• [Exercise details] Please restate the entries verbatim. The copy should hold no pictures.

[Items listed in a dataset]
☆ ☆ ☆

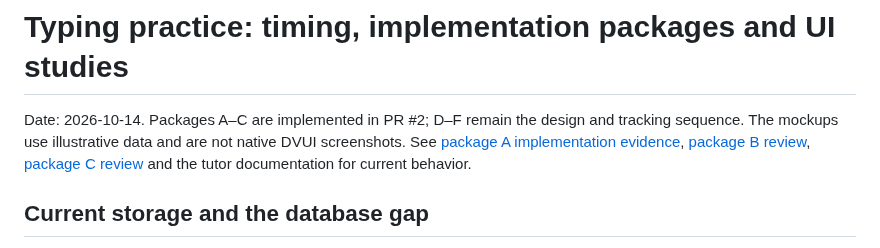
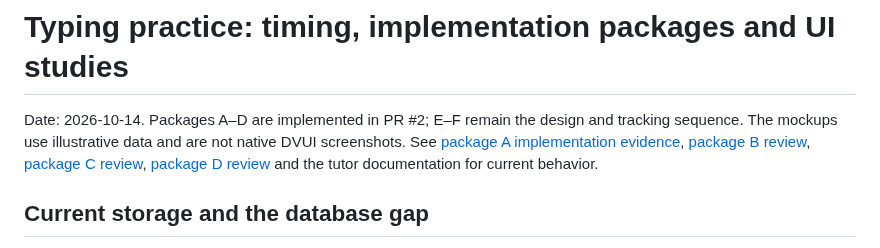
Before and after one commit to conlorz/zigmkay_companion, a Markdown page: docs/design/typing-practice-packages.md, the part around the change. GitHub-like rendering.

Commit message:
Add on-demand timing diagnostics and raw event inspection

```diff
--- a/docs/design/typing-practice-packages.md
+++ b/docs/design/typing-practice-packages.md
@@ -1,6 +1,6 @@
 # Typing practice: timing, implementation packages and UI studies
 
-Date: 2026-10-14. Packages A–C are implemented in PR #2; D–F remain the design and tracking sequence. The mockups use illustrative data and are not native DVUI screenshots. See [package A implementation evidence](../implementation/practice-data.md), [package B review](../implementation/practice-rundown.md), [package C review](../implementation/practice-progress.md) and the tutor documentation for current behavior.
+Date: 2026-10-14. Packages A–D are implemented in PR #2; E–F remain the design and tracking sequence. The mockups use illustrative data and are not native DVUI screenshots. See [package A implementation evidence](../implementation/practice-data.md), [package B review](../implementation/practice-rundown.md), [package C review](../implementation/practice-progress.md), [package D review](../implementation/practice-diagnostics.md) and the tutor documentation for current behavior.
 
 ## Current storage and the database gap
 
```
Also changed, not shown: docs/implementation/practice-diagnostics.md (added, +33 -0 lines), docs/plans/08-D-practice-diagnostics.md (deleted, +0 -15 lines), docs/typing-practice.md (+39 -0 lines), docs/screenshots/typing-practice/diagnostics-small.png (added), docs/screenshots/typing-practice/diagnostics-wide.png (added), docs/screenshots/typing-practice/rhythm-wide.png (added), docs/screenshots/typing-practice/skills-wide.png (added), 10 other files.
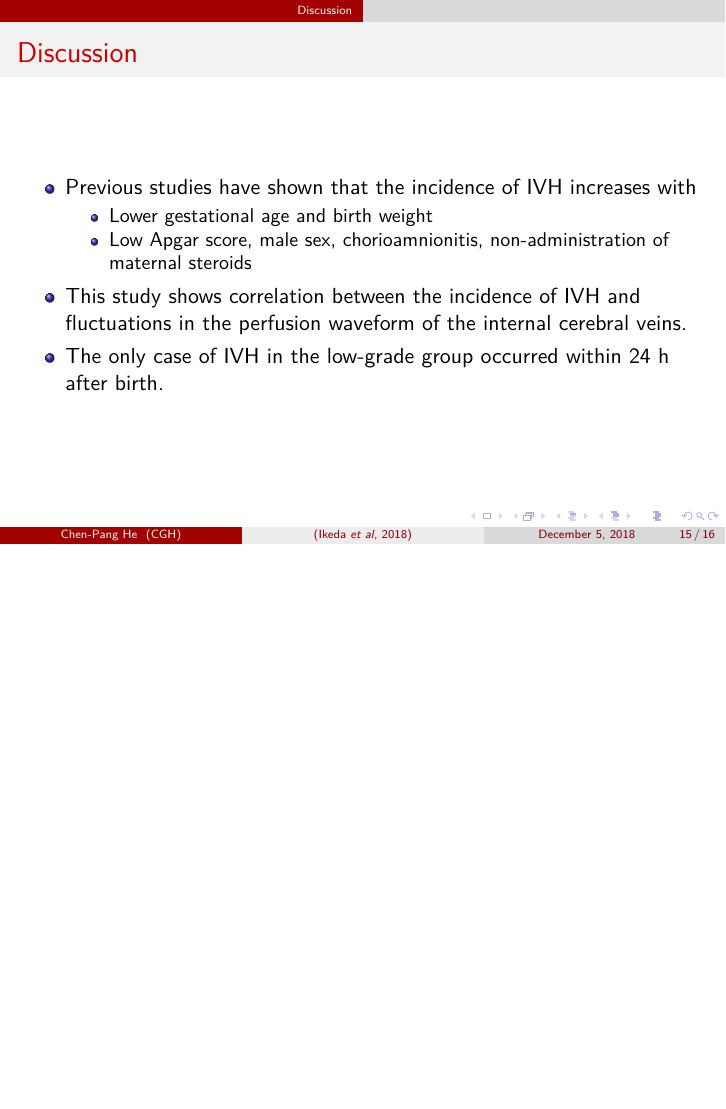
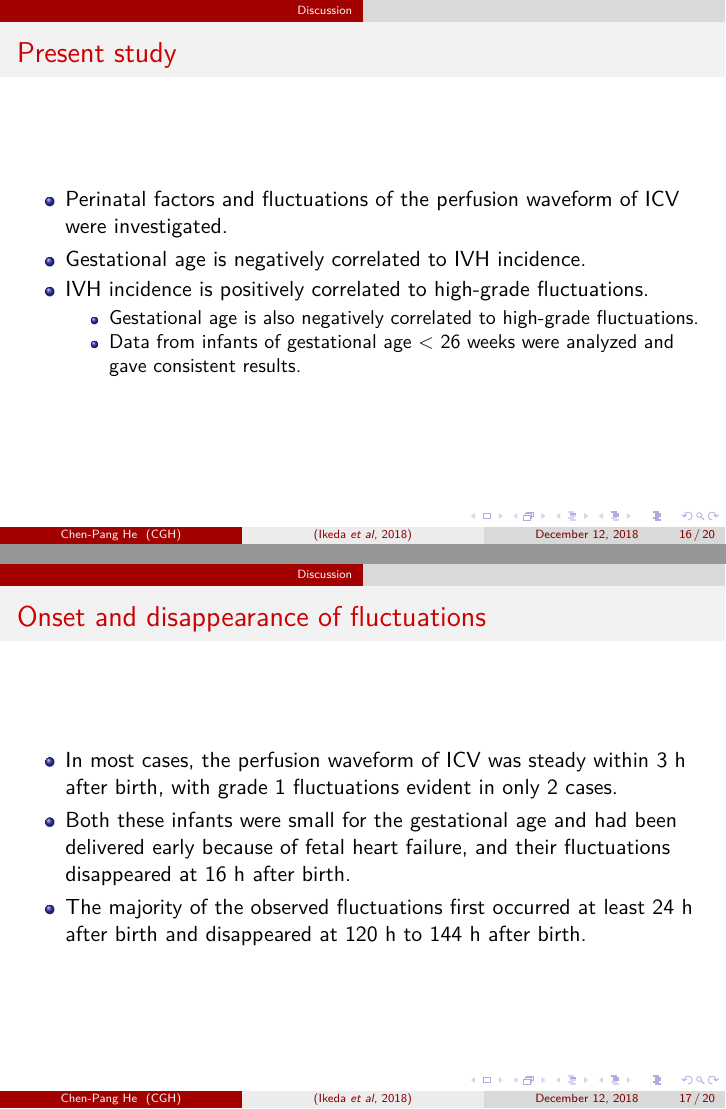
Before and after one commit to jdh8/CGH-Pediatry-Ikeda-2014, LaTeX slides (Ikeda-2014.tex): page 15 of 16 before the commit and pages 16 and 17 of 20 after it, the two joined at a grey line, the shorter picture padded with empty space. Compiled offline with XeLaTeX; a missing font is replaced by an installed copy or a similar font.

Commit message:
Prelease 1.9

```diff
--- a/Ikeda-2014.tex
+++ b/Ikeda-2014.tex
@@ -12,7 +12,7 @@
 }
 \subtitle{Ikeda \textit{et al}, \textit{Eur J Pediatr}, 2014}
 \author[Chen-Pang He]{何震邦 (Chen-Pang He), Intern}
-\date{December 5, 2018}
+\date{December 12, 2018}
 \institute[CGH]{Cathay General Hospital}
 
 \newcommand*{\solo}[1]{\centering\includegraphics[width=\textwidth, height=0.8\textheight, keepaspectratio]{#1}}
@@ -104,3 +104,31 @@
         \item This study shows correlation between the incidence of IVH and
             fluctuations in the perfusion waveform of the internal cerebral
             veins.
+    \end{itemize}
+\end{frame}
+
+\begin{frame}{Present study}
+    \begin{itemize}
+        \item Perinatal factors and fluctuations of the perfusion waveform of ICV were investigated.
+        \item Gestational age is negatively correlated to IVH incidence.
+        \item IVH incidence is positively correlated to high-grade fluctuations.
+            \begin{itemize}
+                \item Gestational age is also negatively correlated to high-grade fluctuations.
+                \item Data from infants of gestational age < 26 weeks were analyzed and gave consistent results.
+            \end{itemize}
+    \end{itemize}
+\end{frame}
+
+\begin{frame}{Onset and disappearance of fluctuations}
+    \begin{itemize}
+        \item In most cases, the perfusion waveform of ICV was steady within 3
+            h after birth, with grade 1 fluctuations evident in only 2 cases.
+        \item Both these infants were small for the gestational age and had
+            been delivered early because of fetal heart failure, and their
+            fluctuations disappeared at 16 h after birth.
+        \item The majority of the observed fluctuations first occurred at least
+            24 h after birth and disappeared at 120 h to 144 h after birth.
+    \end{itemize}
+\end{frame}
+
+\begin{frame}{Onset and disappearance of high-grade fluctuations}
@@ -106,0 +141 @@
+            at 96 h after birth.
```
Also changed, not shown: Ikeda-2014.tex (16 more changed lines).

☆ ☆ ☆

• [Final answer]
Before and after one commit to conlorz/zigmkay_companion, a Markdown page: docs/design/typing-practice-packages.md, the part around the change. GitHub-like rendering.

Commit message:
Add on-demand timing diagnostics and raw event inspection

```diff
--- a/docs/design/typing-practice-packages.md
+++ b/docs/design/typing-practice-packages.md
@@ -1,6 +1,6 @@
 # Typing practice: timing, implementation packages and UI studies
 
-Date: 2026-10-14. Packages A–C are implemented in PR #2; D–F remain the design and tracking sequence. The mockups use illustrative data and are not native DVUI screenshots. See [package A implementation evidence](../implementation/practice-data.md), [package B review](../implementation/practice-rundown.md), [package C review](../implementation/practice-progress.md) and the tutor documentation for current behavior.
+Date: 2026-10-14. Packages A–D are implemented in PR #2; E–F remain the design and tracking sequence. The mockups use illustrative data and are not native DVUI screenshots. See [package A implementation evidence](../implementation/practice-data.md), [package B review](../implementation/practice-rundown.md), [package C review](../implementation/practice-progress.md), [package D review](../implementation/practice-diagnostics.md) and the tutor documentation for current behavior.
 
 ## Current storage and the database gap
 
```
Also changed, not shown: docs/implementation/practice-diagnostics.md (added, +33 -0 lines), docs/plans/08-D-practice-diagnostics.md (deleted, +0 -15 lines), docs/typing-practice.md (+39 -0 lines), docs/screenshots/typing-practice/diagnostics-small.png (added), docs/screenshots/typing-practice/diagnostics-wide.png (added), docs/screenshots/typing-practice/rhythm-wide.png (added), docs/screenshots/typing-practice/skills-wide.png (added), 10 other files.
Before and after one commit to jdh8/CGH-Pediatry-Ikeda-2014, LaTeX slides (Ikeda-2014.tex): page 15 of 16 before the commit and pages 16 and 17 of 20 after it, the two joined at a grey line, the shorter picture padded with empty space. Compiled offline with XeLaTeX; a missing font is replaced by an installed copy or a similar font.

Commit message:
Prelease 1.9

```diff
--- a/Ikeda-2014.tex
+++ b/Ikeda-2014.tex
@@ -12,7 +12,7 @@
 }
 \subtitle{Ikeda \textit{et al}, \textit{Eur J Pediatr}, 2014}
 \author[Chen-Pang He]{何震邦 (Chen-Pang He), Intern}
-\date{December 5, 2018}
+\date{December 12, 2018}
 \institute[CGH]{Cathay General Hospital}
 
 \newcommand*{\solo}[1]{\centering\includegraphics[width=\textwidth, height=0.8\textheight, keepaspectratio]{#1}}
@@ -104,3 +104,31 @@
         \item This study shows correlation between the incidence of IVH and
             fluctuations in the perfusion waveform of the internal cerebral
             veins.
+    \end{itemize}
+\end{frame}
+
+\begin{frame}{Present study}
+    \begin{itemize}
+        \item Perinatal factors and fluctuations of the perfusion waveform of ICV were investigated.
+        \item Gestational age is negatively correlated to IVH incidence.
+        \item IVH incidence is positively correlated to high-grade fluctuations.
+            \begin{itemize}
+                \item Gestational age is also negatively correlated to high-grade fluctuations.
+                \item Data from infants of gestational age < 26 weeks were analyzed and gave consistent results.
+            \end{itemize}
+    \end{itemize}
+\end{frame}
+
+\begin{frame}{Onset and disappearance of fluctuations}
+    \begin{itemize}
+        \item In most cases, the perfusion waveform of ICV was steady within 3
+            h after birth, with grade 1 fluctuations evident in only 2 cases.
+        \item Both these infants were small for the gestational age and had
+            been delivered early because of fetal heart failure, and their
+            fluctuations disappeared at 16 h after birth.
+        \item The majority of the observed fluctuations first occurred at least
+            24 h after birth and disappeared at 120 h to 144 h after birth.
+    \end{itemize}
+\end{frame}
+
+\begin{frame}{Onset and disappearance of high-grade fluctuations}
@@ -106,0 +141 @@
+            at 96 h after birth.
```
Also changed, not shown: Ikeda-2014.tex (16 more changed lines).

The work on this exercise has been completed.